In Depth

Column: Giving Up TV Is No Real Sacrifice

I got so used to watching TV via the Internet last week that I got sick of it. Yep, I was up to my eyeballs in television, to the point where I had to cut myself off for a day.

Let me explain.

After the first few days without cable or broadcast programming on the TV set, I got into a groove in my Internet-TV-only lifestyle. For starters, I bought a wire that connects my computer to the TV set so I can watch “The Office” via Hulu on my big screen. Then I checked out the “Saturday Night Live” sketches with Gov. Sarah Palin and Mark Wahlberg on my PC—no need for broadcast TV there. (Say hi to your mother for me.) I even convinced myself that “Grey’s Anatomy” releases new episodes on Fridays (new episodes actually premiere Thursdays on-air), so when I watch the show online on Friday nights, it feels fresh.

After all that, I got fed up with TV. By the middle of last week I’d consumed too much TV online—“The Daily Show,” “The Colbert Report,” YouTube clips, Web-only shows, “Countdown With Keith Olbermann,” “The Office,” “Grey’s Anatomy”—that I declared a 24-hour TV moratorium.
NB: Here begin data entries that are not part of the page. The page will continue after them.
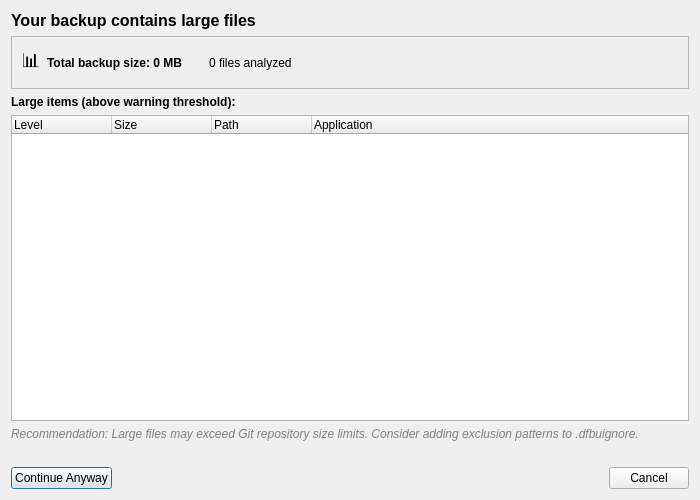
Before: the Qt Designer form DFBU/gui/designer/size_warning_dialog.ui in L3DigitalNet/DFBU-DotFiles-Backup-Utility, drawn with Qt 5.
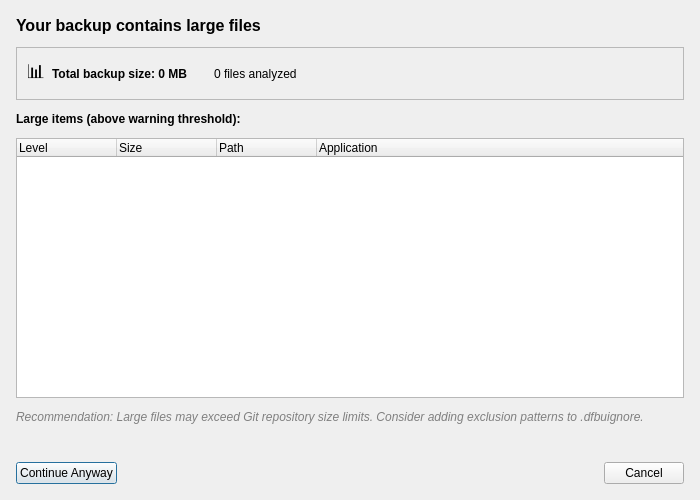
After: the same form once the commit is applied.

```diff
--- a/DFBU/gui/designer/size_warning_dialog.ui
+++ b/DFBU/gui/designer/size_warning_dialog.ui
@@ -17,6 +17,21 @@
    <bool>true</bool>
   </property>
   <layout class="QVBoxLayout" name="mainLayout">
+   <property name="spacing">
+    <number>12</number>
+   </property>
+   <property name="leftMargin">
+    <number>16</number>
+   </property>
+   <property name="topMargin">
+    <number>16</number>
+   </property>
+   <property name="rightMargin">
+    <number>16</number>
+   </property>
+   <property name="bottomMargin">
+    <number>16</number>
+   </property>
    <item>
     <widget class="QLabel" name="titleLabel">
      <property name="text">
```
I bring this up because I believe my TV overdose underscores that the Internet can indeed be a reasonable facsimile for traditional TV. You can watch nearly all the same shows, you can access most of the water-cooler clips and you can stay current on news, events and the hottest prime-time shows via the Web. As long as you set your own internal DVR—Repeat after me: “‘Grey’s’ is on Fridays”—you can still watch much the same programs online as you did on-air. Which means you can still get a bellyache if you overeat. True, I might be suffering from election news overload, but my Internet TV pig-out is evidence that cord-cutting works so well you can gorge yourself on too much TV over the Web.

Even so, a number of issues still bedevil the Internet-only lifestyle. I spoke to Josh Lovison, a gaming consultant at the IPG Emerging Media Lab at the media agency Initiative. He tried to cut the cord and contends the Internet isn’t ready yet. Here’s why.

1. Not enough hi-def. Mr. Lovison likes high-quality hi-def shows. “In terms of quality, Blu-ray is at the top, then it goes down to probably an HD digital purchase, then to TV broadcast, and finally down to online streaming,” he said. “For online streaming, it just isn’t there yet where an ad-supported Hulu in hi-def model would be able to win me over. Though once it is there, that would be incredibly neat.”

2. Not enough shows. Finding all the shows you want in one place is still tough. You have to bounce around from iTunes to Hulu to various network sites to find the shows.

3. Not low-cost enough. With cable bundling, the pricing for the triple play goes way down, making cable relatively affordable, Mr. Lovison said. “I get my Internet and phone from Time Warner, so my cable package is really only about $30 a month when considered in the bundle. That’s about two-thirds a season of a show a la carte,” he said.

Despite those drawbacks, Mr. Lovison said he’s getting closer to kissing his cable subscription goodbye. Are you ready to take the plunge with me? C’mon, jump in. The water’s nice.